DeJoy's consolidation initiative isn't sitting well with some officials, however. Michigan Representative Fred Upton met with several local leaders in his state on Nov. 7 to urge the USPS to suspend the implementation of this plan, CBS-affiliate WWMT reported. The Postal Service is set to consolidate the delivery operations of numerous post offices throughout Michigan into the Kalamazoo Processing and Distribution Center in February of next year, according to the agency's letter to postal unions.
Upton said this will require hundreds of carriers in Kalamazoo, Allegan, Van Buren, and other surrounding counties to travel to one location just to be able to deliver the mail—a problem many experts believe could impact the timeliness in which customers are receiving their deliveries.
"We go to every house every day … it may not be that way if this happens," Tony Viers, Michigan state president for National Association of Postal Supervisors told MLive, noting that the average time of mail delivery could go from within two to three days to four to six as a result.
Other areas are concerned as well. Current postal worker David Staiger and retired USPS employee Peter Blunt both spoke out about the potential issues with this consolidation plan at an October event in Andover, Massachusetts, the Andover Townsman reported.
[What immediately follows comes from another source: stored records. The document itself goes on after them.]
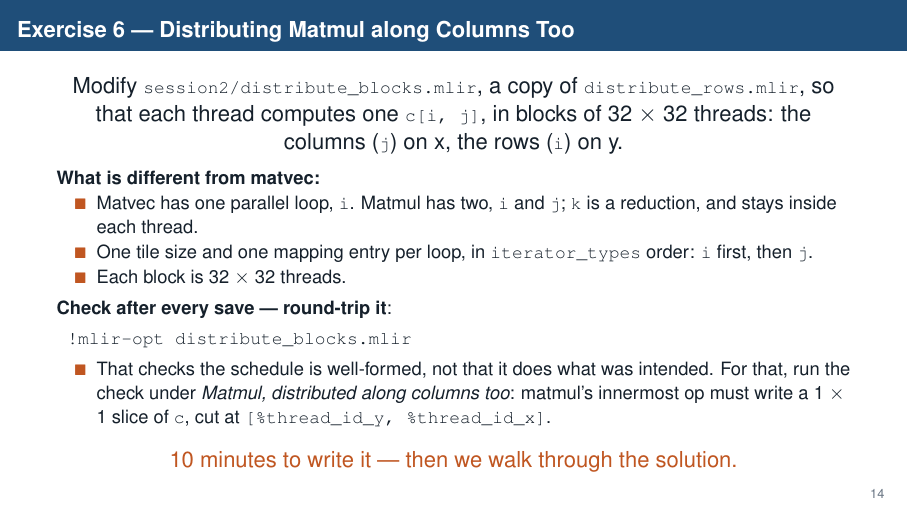
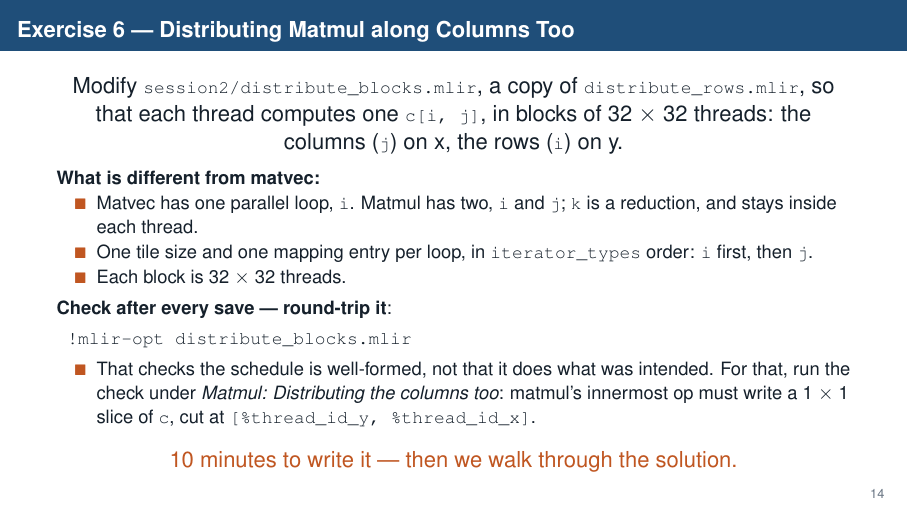
Before and after one commit to MaheshRavishankar/sc26_tutorial, LaTeX slides (presentation/session2_part2.tex): page 41 of 58. Compiled offline with pdfLaTeX.

Commit message:
S2P2 deck: Exercise 6 names the notebook heading as it is now
The heading has been "Matmul: Distributing the columns too" since
round 4.

Co-Authored-By: Claude Opus 5.5 <noreply@anthropic.com>
Claude-Session: https://claude.ai/code/session_01Po2sAQdZzKTPrEmVE5ZkEV

```diff
--- a/presentation/session2_part2.tex
+++ b/presentation/session2_part2.tex
@@ -396,7 +396,7 @@ linalg.matmul ins(%subview_9, %subview_10 : memref<1x512xf32, ...>, memref<512x2
   \vspace{0.1em}
   \begin{itemize}
     \item That checks the schedule is well-formed, not that it does what was
-      intended. For that, run the check under \emph{Matmul, distributed along
+      intended. For that, run the check under \emph{Matmul: Distributing the
       columns too}: matmul's innermost op must write a 1 $\times$ 1 slice of
       \cd{c}, cut at \cd{[\%thread\_id\_y, \%thread\_id\_x]}.
   \end{itemize}
```
Also changed, not shown: presentation/session2_part2.pdf.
According to Staiger, consolidation will likely make it more difficult for postal workers to do their jobs as well as enhance staffing struggles the agency is already facing.
Blunt added that the Postal Service's current fleet of vehicles are not safe to drive longer distances on highways to get to these S&DCs. And while the agency is planning to introduce a new vehicle fleet better suited for highway travel in the spring of 2023, Blunt is skeptical this will actually happen. "The lives of the carriers are not to be toyed with," he said.
But the USPS says this change will be better for its delivery network.
Despite concerns for customers and postal workers, the Postal Service is standing behind plans to consolidate operations. A spokesperson for the agency told the Andover Townsman that these changes will actually make the agency's delivery network move efficient and effective, which will help it better serve the public in return.
"This model will greatly improve our transportation utilization by reducing time and the cost of transportation to facilities, and in cases of co-location, eliminating the need for transportation entirely," USPS communications specialist Amy Gibbs told the Massachusetts newspaper.
Gibbs added, "This initiative will enable us to utilize more battery electric vehicles, since more routes would beat the optimal length to make such vehicles operationally feasible, and since the vehicles would be originating from facilities with enhanced electricity infrastructure to support the necessary charging stations."
DeJoy recently implored workers to consider the potential efficiency of his consolidation plans for the entire USPS. "I do ask you to put the changes that might impact you in perspective since I can assure you that the changes we are proposing are vitally necessary, and will significantly improve the long term prospects for the Postal Service as a great American institution," he said in an October video message to all employees. "For some of you, this might mean you have to travel a little further to get to work. But when you get there, you will have nicer facilities and better equipment, and you will be personally contributing to the transformation of the United States Postal Service."